Exercise objective =>
Your answer must be every line of the data that holds the string "EdgeInsets".

Provided records =>
>>>

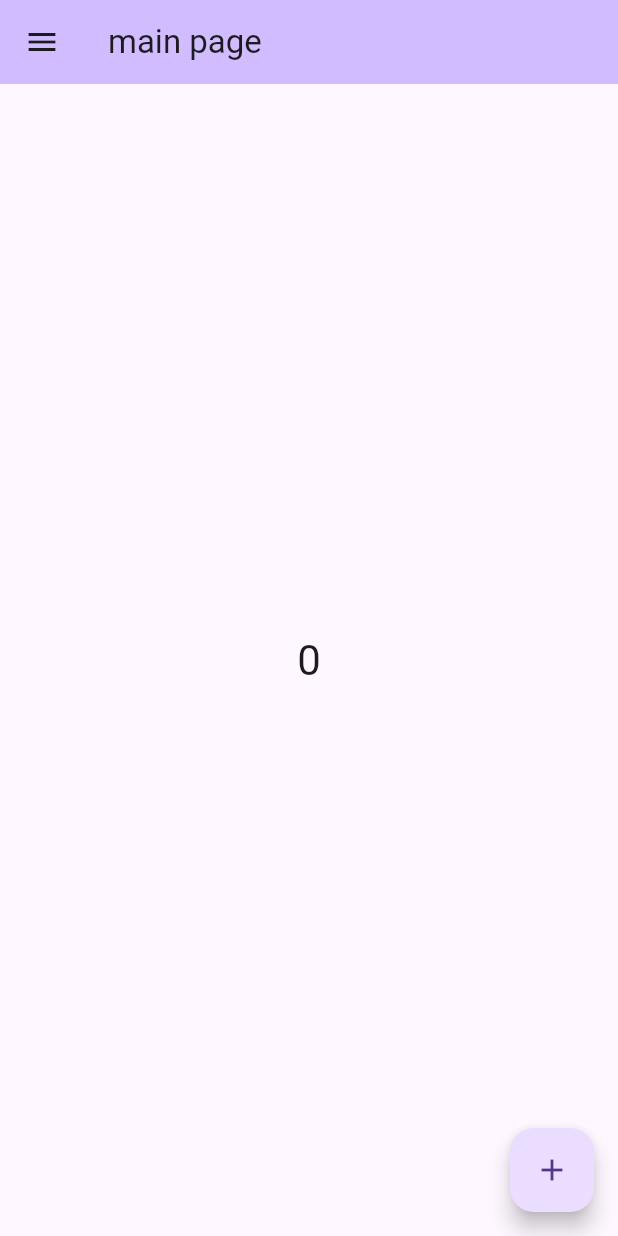
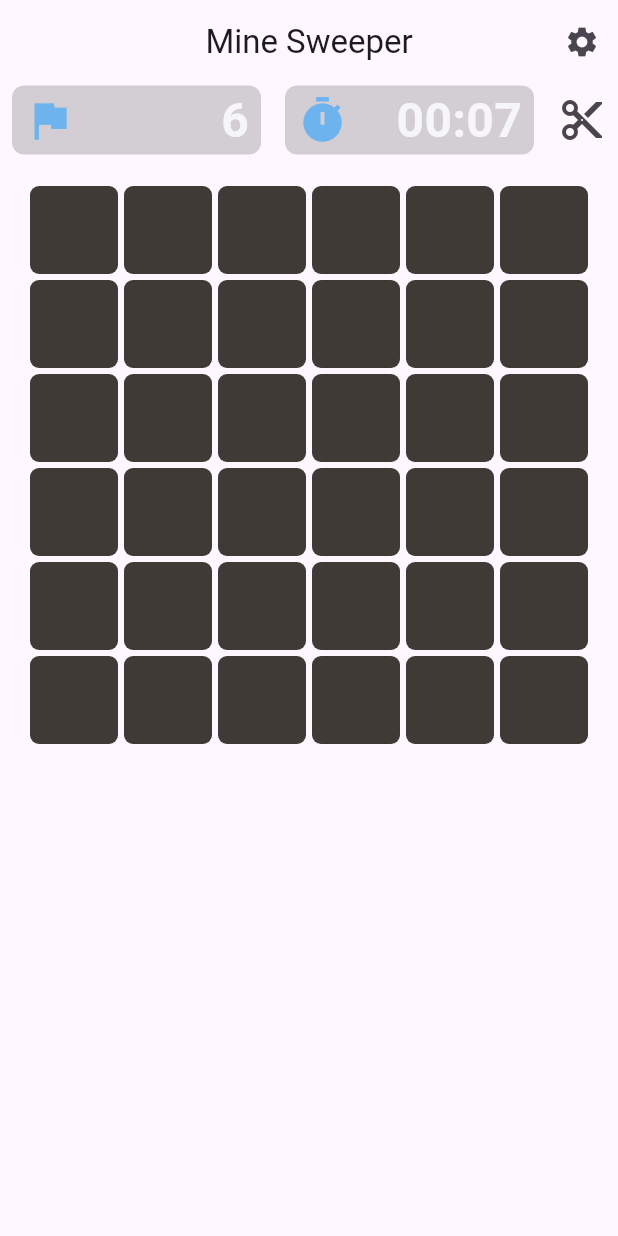
Before and after one commit to Yunitrish006006/adaptor_game, a Flutter app: the screen it shows after launch, on a phone screen of 412 x 824 dp. Run offline on Flutter 3.47's test engine with Material 3 defaults, Android fonts, the phone set to English and light mode, and no system bars; generated files the repository leaves out were written again.

Commit message:
mine sweeper v1.0

```diff
--- /dev/null
+++ b/devtools_options.yaml
@@ -0,0 +1,3 @@
+description: This file stores settings for Dart & Flutter DevTools.
+documentation: https://docs.flutter.dev/tools/devtools/extensions#configure-extension-enablement-states
+extensions:
--- a/lib/l10n/app_en.arb
+++ b/lib/l10n/app_en.arb
@@ -6,5 +6,9 @@
   "language":"Language",
   "theme":"Theme",
 
-  "title_main":"main page"
+  "title_main":"main page",
+  "title_setting":"settings",
+  "title_mine_sweeper" : "Mine Sweeper",
+  "message_win" : "You Win!",
+  "message_lose" : "You lose!"
 }
--- a/lib/l10n/app_zh.arb
+++ b/lib/l10n/app_zh.arb
@@ -6,5 +6,9 @@
   "language":"語言",
   "theme":"主題",
 
-  "title_main":"主頁"
+  "title_main":"主頁",
+  "title_setting":"設定",
+  "title_mine_sweeper" : "踩地雷",
+  "message_win" : "你贏了!",
+  "message_lose" : "你輸了!"
 }
--- a/lib/main.dart
+++ b/lib/main.dart
@@ -1,7 +1,6 @@
 import 'dart:io';
-
-import 'package:adaptor_games/common/combined_notifier.dart';
-import 'package:adaptor_games/main_page.dart';
+import 'package:adaptor_games/ui/combined_notifier.dart';
+import 'package:adaptor_games/ui/screens/mine_sweeper_screen.dart';
 import 'package:flutter/material.dart';
 import 'package:flutter_gen/gen_l10n/app_localizations.dart';
 import 'package:provider/provider.dart';
@@ -28,7 +27,7 @@ class MyApp extends StatelessWidget {
             locale: notifier.currentLocale,
             localizationsDelegates: AppLocalizations.localizationsDelegates,
             supportedLocales: AppLocalizations.supportedLocales,
-            home: const MyHomePage(),
+            home: const MineSweepGameScreen(),
           );
         },
       ),
--- a/lib/main_page.dart
+++ /dev/null
@@ -1,49 +0,0 @@
-import 'package:adaptor_games/common/combined_notifier.dart';
-import 'package:adaptor_games/common/components.dart';
-import 'package:flutter/material.dart';
-import 'package:flutter_gen/gen_l10n/app_localizations.dart';
-import 'package:provider/provider.dart';
-
-class MyHomePage extends StatefulWidget {
-  const MyHomePage({super.key});
-
-  @override
-  State<MyHomePage> createState() => _MyHomePageState();
-}
-
-class _MyHomePageState extends State<MyHomePage> {
-  int _counter = 0;
-
-  void _incrementCounter() {
-    setState(() {
-      _counter++;
-    });
-  }
-
-  @override
-  Widget build(BuildContext context) {
-    return Scaffold(
-      appBar: AppBar(
-        backgroundColor: Theme.of(context).colorScheme.inversePrimary,
-        title: Text(AppLocalizations.of(context)!.title_main),
-      ),
-      drawer: drawer(context, Provider.of<CombinedNotifier>(context)),
-      body: Center(
-        child: Column(
-          mainAxisAlignment: MainAxisAlignment.center,
-          children: <Widget>[
-            Text(
-              '$_counter',
-              style: Theme.of(context).textTheme.headlineMedium,
-            ),
-          ],
-        ),
-      ),
-      floatingActionButton: FloatingActionButton(
-        onPressed: _incrementCounter,
-        tooltip: 'Increment',
-        child: const Icon(Icons.add),
-      ),
-    );
-  }
-}
--- a/lib/common/components.dart
+++ b/lib/ui/components.dart
@@ -1,4 +1,5 @@
-import 'package:adaptor_games/common/combined_notifier.dart';
+import 'package:adaptor_games/ui/combined_notifier.dart';
+import 'package:adaptor_games/utils/color_operation.dart';
 import 'package:flutter/material.dart';
 import 'package:flutter_gen/gen_l10n/app_localizations.dart';
 import 'package:provider/provider.dart';
@@ -66,17 +67,55 @@ Widget themeKit(BuildContext context, CombinedNotifier notifier) {
       AppLocalizations.of(context)!.theme);
 }
 
-Drawer drawer(BuildContext context, CombinedNotifier notifier) {
-  return Drawer(
-    child: Padding(
-      padding: const EdgeInsets.symmetric(vertical: 50),
-      child: GridTile(
-        child: Column(
-          children: [
-            languageKit(context, notifier),
-            themeKit(context, notifier),
-          ],
-        ),
+IconButton settingButton(BuildContext context) {
+  CombinedNotifier notifier = Provider.of<CombinedNotifier>(context);
+  return IconButton(
+      onPressed: () {
+        showDialog(
+          context: context,
+          builder: (conytext) => AlertDialog(
+            title: Text(
+              AppLocalizations.of(context)!.title_setting,
+              textAlign: TextAlign.center,
+            ),
+            content: Column(
+              children: [
+                languageKit(context, notifier),
+                themeKit(context, notifier),
+              ],
+            ),
+          ),
+        );
+      },
+      icon: const Icon(Icons.settings));
+}
+
+Expanded getStatusField(BuildContext context, IconData icon, String value) {
+  ThemeData theme = Theme.of(context);
+  return Expanded(
+    child: Container(
+      margin: const EdgeInsets.symmetric(horizontal: 8),
+      padding: const EdgeInsets.symmetric(horizontal: 8),
+      decoration: BoxDecoration(
+        color: add3_2(theme.canvasColor, theme.hintColor),
+        borderRadius: BorderRadius.circular(8),
+      ),
+      child: Row(
+        mainAxisAlignment: MainAxisAlignment.spaceBetween,
+        children: [
+          Icon(
+            icon,
+            color: add3_2(Colors.blue, theme.secondaryHeaderColor),
+            size: 34,
+          ),
+          Text(
+            value,
+            style: TextStyle(
+                color: add4_1(Colors.white, theme.secondaryHeaderColor),
+                fontSize: 32,
+                fontWeight: FontWeight.bold),
+          ),
+        ],
       ),
     ),
   );
--- /dev/null
+++ b/lib/ui/screens/mine_sweeper_screen.dart
@@ -0,0 +1,204 @@
+import 'package:adaptor_games/ui/components.dart';
+import 'package:adaptor_games/ui/theme/colors.dart';
+import 'package:adaptor_games/utils/game_helper.dart';
+import 'package:flutter/material.dart';
+import 'package:flutter_gen/gen_l10n/app_localizations.dart';
+import 'dart:async';
+
+class MineSweepGameScreen extends StatefulWidget {
+  const MineSweepGameScreen({super.key});
+
+  @override
+  State<MineSweepGameScreen> createState() => _MineSweepGameScreenState();
+}
+
+class _MineSweepGameScreenState extends State<MineSweepGameScreen> {
+  MineSweeperGame gameData = MineSweeperGame();
+  Timer? _timer;
+  int _secondsElapsed = 0;
+
+  @override
+  void initState() {
+    super.initState();
+    gameData.generateMap();
+    _startTimer();
+  }
+
+  @override
+  void dispose() {
+    _timer?.cancel();
+    super.dispose();
+  }
+
+  void _startTimer() {
+    _timer = Timer.periodic(const Duration(seconds: 1), (timer) {
+      setState(() {
+        _secondsElapsed++;
+      });
+    });
+  }
+
+  void _resetTimer() {
+    setState(() {
+      _secondsElapsed = 0;
+    });
+    _timer?.cancel();
+    _startTimer();
+  }
+
+  String _formatTime(int seconds) {
+    final minutes = seconds ~/ 60;
+    final remainingSeconds = seconds % 60;
+    return '${minutes.toString().padLeft(2, '0')}:${remainingSeconds.toString().padLeft(2, '0')}';
+  }
+
+  @override
+  Widget build(BuildContext context) {
+    Widget getContent(
+        BuildContext context, Cell current, MineSweeperGame game) {
+      if (game.gameOver) {
+        if (current.content == "X") {
+          return const Text(
+            "💣",
+            style: TextStyle(fontSize: 32),
+          );
+        } else if (current.content == "") {
+          return Container();
+        } else {
+          return Text(
+            "${current.content}",
+            style: TextStyle(
+              color: AppColor.letterColors[current.content],
+              fontSize: 20,
+            ),
+          );
+        }
+      } else {
+        if (current.flagged) {
+          return const Icon(Icons.flag);
+        } else {
+          if (current.reveal) {
+            return Text(
+              "${current.content}",
+              style: TextStyle(
+                  color: AppColor.letterColors[current.content], fontSize: 20),
+            );
+          } else {
+            return Container();
+          }
+        }
+      }
+    }
+
+    Widget getTile(BuildContext context, int index) {
+      Cell current = gameData.gameMap[index];
+      return GestureDetector(
+        onTap: gameData.gameOver
+            ? null
+            : () {
+                setState(() {
+                  if (gameData.mode == "defuse") {
+                    gameData.sweepCell(current);
+                  } else if (gameData.mode == "flag") {
+                    gameData.flagCell(current);
+                  }
+                  if (gameData.gameOver) _timer?.cancel();
+                });
+              },
+        child: Container(
+          decoration: BoxDecoration(
+            color: current.reveal
+                ? AppColor.clickedCard
+                : AppColor.lightPrimaryColor,
+            borderRadius: BorderRadius.circular(6),
+          ),
+          child: Center(child: getContent(context, current, gameData)),
+        ),
+      );
+    }
+
+    Widget switchButton(BuildContext context, MineSweeperGame game) {
+      if (game.mode == "defuse") {
+        return IconButton(
+            onPressed: () {
+              setState(() {
+                game.mode = "flag";
+              });
+            },
+            icon: const Icon(Icons.cut, size: 32));
+      } else {
+        return IconButton(
+            onPressed: () {
+              setState(() {
+                game.mode = "defuse";
+              });
+            },
+            icon: const Icon(Icons.flag, size: 32));
+      }
+    }
+
+    return Scaffold(
+      appBar: AppBar(
+        elevation: 0.0,
+        centerTitle: true,
+        title: Text(AppLocalizations.of(context)!.title_mine_sweeper),
+        actions: [settingButton(context)],
+      ),
+      body: Column(
+        mainAxisAlignment: MainAxisAlignment.start,
+        children: [
+          Row(
+            mainAxisAlignment: MainAxisAlignment.spaceAround,
+            children: [
+              getStatusField(
+                  context,
+                  Icons.flag,
+                  (MineSweeperGame.mineCountSetting - gameData.flagCount)
+                      .toString()),
+              getStatusField(
+                  context, Icons.timer, _formatTime(_secondsElapsed)),
+              switchButton(context, gameData),
+            ],
+          ),
+          Container(
+            width: double.infinity,
+            height: 520,
+            padding: const EdgeInsets.all(20),
+            child: GridView.builder(
+                gridDelegate: SliverGridDelegateWithFixedCrossAxisCount(
+                  crossAxisCount: MineSweeperGame.row,
+                  crossAxisSpacing: 4,
+                  mainAxisSpacing: 4,
+                ),
+                itemCount: MineSweeperGame.cells,
+                itemBuilder: getTile),
+          ),
+          gameData.gameOver
+              ? Row(
+                  mainAxisAlignment: MainAxisAlignment.center,
+                  children: [
+                    Text(
+                      gameData.win
+                          ? AppLocalizations.of(context)!.message_win
+                          : AppLocalizations.of(context)!.message_lose,
+                      style: const TextStyle(
+                          fontWeight: FontWeight.bold, fontSize: 32),
+                    ),
+                    IconButton(
+                      onPressed: () {
+                        setState(() {
+                          gameData.resetGame();
+                          gameData.gameOver = false;
+                          _resetTimer();
+                        });
+                      },
+                      icon: const Icon(Icons.refresh, size: 40),
+                    )
+                  ],
+                )
+              : Container(),
+        ],
+      ),
+    );
+  }
+}
--- /dev/null
+++ b/lib/ui/theme/colors.dart
@@ -0,0 +1,30 @@
+import 'package:flutter/material.dart';
+
+class AppColor {
+  static Color primaryColor = const Color(0xff1f1b18);
+  static Color secondaryColor = const Color(0xffdd6e41);
+  static Color accentColor = const Color(0xff7a9eb8);
+  static Color lightPrimaryColor = const Color(0xff3f3a36);
+  static Color clickedCard = const Color(0xff818181);
+
+  static List<Color> letterColors = [
+    Colors.white,
+    Colors.blue.shade100,
+    Colors.greenAccent,
+    Colors.green,
+    Colors.yellow,
+    Colors.amber,
+    Colors.orange,
+    Colors.red,
+  ];
+
+  ThemeData getTheme(BuildContext context) {
+    return ThemeData(
+      useMaterial3: true,
+      colorScheme: ColorScheme.fromSeed(
+        seedColor: Colors.purple,
+        brightness: Brightness.dark,
+      ),
+    );
+  }
+}
--- /dev/null
+++ b/lib/utils/game_helper.dart
@@ -0,0 +1,138 @@
+import 'dart:math';
+
+class MineSweeperGame {
+  static int row = 6;
+  static int col = 6;
+  static int cells = row * col;
+  String mode = "defuse";
+  bool gameOver = false;
+  int flagCount = 0;
+  static int mineCountSetting = 6;
+  List<Cell> gameMap = [];
+  bool win = false;
+  static List<List<Cell>> map = List.generate(
+      row, (x) => List.generate(col, (y) => Cell(x, y, "", false)));
+  void generateMap() {
+    placeMines(mineCountSetting);
+    for (int i = 0; i < row; i++) {
+      for (int j = 0; j < col; j++) {
+        gameMap.add(map[i][j]);
+      }
+    }
+  }
+
+  void resetGame() {
+    map = List.generate(
+        row, (x) => List.generate(col, (y) => Cell(x, y, "", false)));
+    gameMap.clear();
+    flagCount = 0;
+    mode = "defuse";
+    generateMap();
+  }
+
+  static void placeMines(int minesNumber) {
+    Random random = Random();
+    for (int i = 0; i < minesNumber; i++) {
+      int mineRow = random.nextInt(row);
+      int mineCol = random.nextInt(col);
+      if (map[mineRow][mineCol].content != "X") {
+        map[mineRow][mineCol] = Cell(mineRow, mineCol, "X", false);
+      }
+    }
+  }
+
+  void showMines() {
+    for (int i = 0; i < row; i++) {
+      for (int j = 0; j < col; j++) {
+        if (map[i][j].content == "X") {
+          map[i][j].reveal = true;
+        }
+      }
+    }
+  }
+
+  void sweepCell(Cell cell) {
+    if (cell.flagged) return;
+    if (cell.content == "X" || getLeftMine() == 0) {
+      showMines();
+      gameOver = true;
+    } else {
+      int mineCount = 0;
+      int cellRow = cell.row;
+      int cellCol = cell.col;
+      for (int i = max(cellRow - 1, 0); i <= min(cellRow + 1, row - 1); i++) {
+        for (int j = max(cellCol - 1, 0); j <= min(cellCol + 1, col - 1); j++) {
+          if (map[i][j].content == "X") {
+            mineCount++;
+          }
+        }
+      }
+      cell.content = mineCount;
+      cell.reveal = true;
+      if (mineCount == 0) {
+        for (int i = max(cellRow - 1, 0); i <= min(cellRow + 1, row - 1); i++) {
+          for (int j = max(cellCol - 1, 0);
+              j <= min(cellCol + 1, col - 1);
+              j++) {
+            if (map[i][j].content == "") {
+              sweepCell(map[i][j]);
+            }
+          }
+        }
+      }
+    }
+  }
+
+  void flagCell(Cell cell) {
+    if (cell.reveal) return;
+    if (cell.flagged) {
+      cell.flagged = false;
+      flagCount--;
+    } else {
+      cell.flagged = true;
+      flagCount++;
+    }
+    if (flagCount >= getActualMine()) {
+      gameOver = true;
+      if (getLeftMine() > 0) {
+        win = false;
+        showMines();
+      } else {
+        win = true;
+      }
+    }
+  }
+
+  int getLeftMine() {
+    int leftMineCount = 0;
+    for (int i = 0; i < row; i++) {
+      for (int j = 0; j < col; j++) {
+        if (map[i][j].content == "X" && map[i][j].flagged == false) {
+          leftMineCount++;
+        }
+      }
+    }
+    return leftMineCount;
+  }
+
+  int getActualMine() {
+    int leftMineCount = 0;
+    for (int i = 0; i < row; i++) {
+      for (int j = 0; j < col; j++) {
+        if (map[i][j].content == "X") {
+          leftMineCount++;
+        }
+      }
+    }
+    return leftMineCount;
+  }
+}
+
+class Cell {
+  int row;
+  int col;
+  dynamic content;
+  bool reveal = false;
+  bool flagged = false;
+  Cell(this.row, this.col, this.content, this.reveal);
+}
```
Also changed, not shown: lib/utils/color_operation.dart (added, +13 -0 lines), lib/ui/combined_notifier.dart (renamed from lib/common/combined_notifier.dart).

<<<

Response =>
-      padding: const EdgeInsets.symmetric(vertical: 50),
+      margin: const EdgeInsets.symmetric(horizontal: 8),
+      padding: const EdgeInsets.symmetric(horizontal: 8),
+            padding: const EdgeInsets.all(20),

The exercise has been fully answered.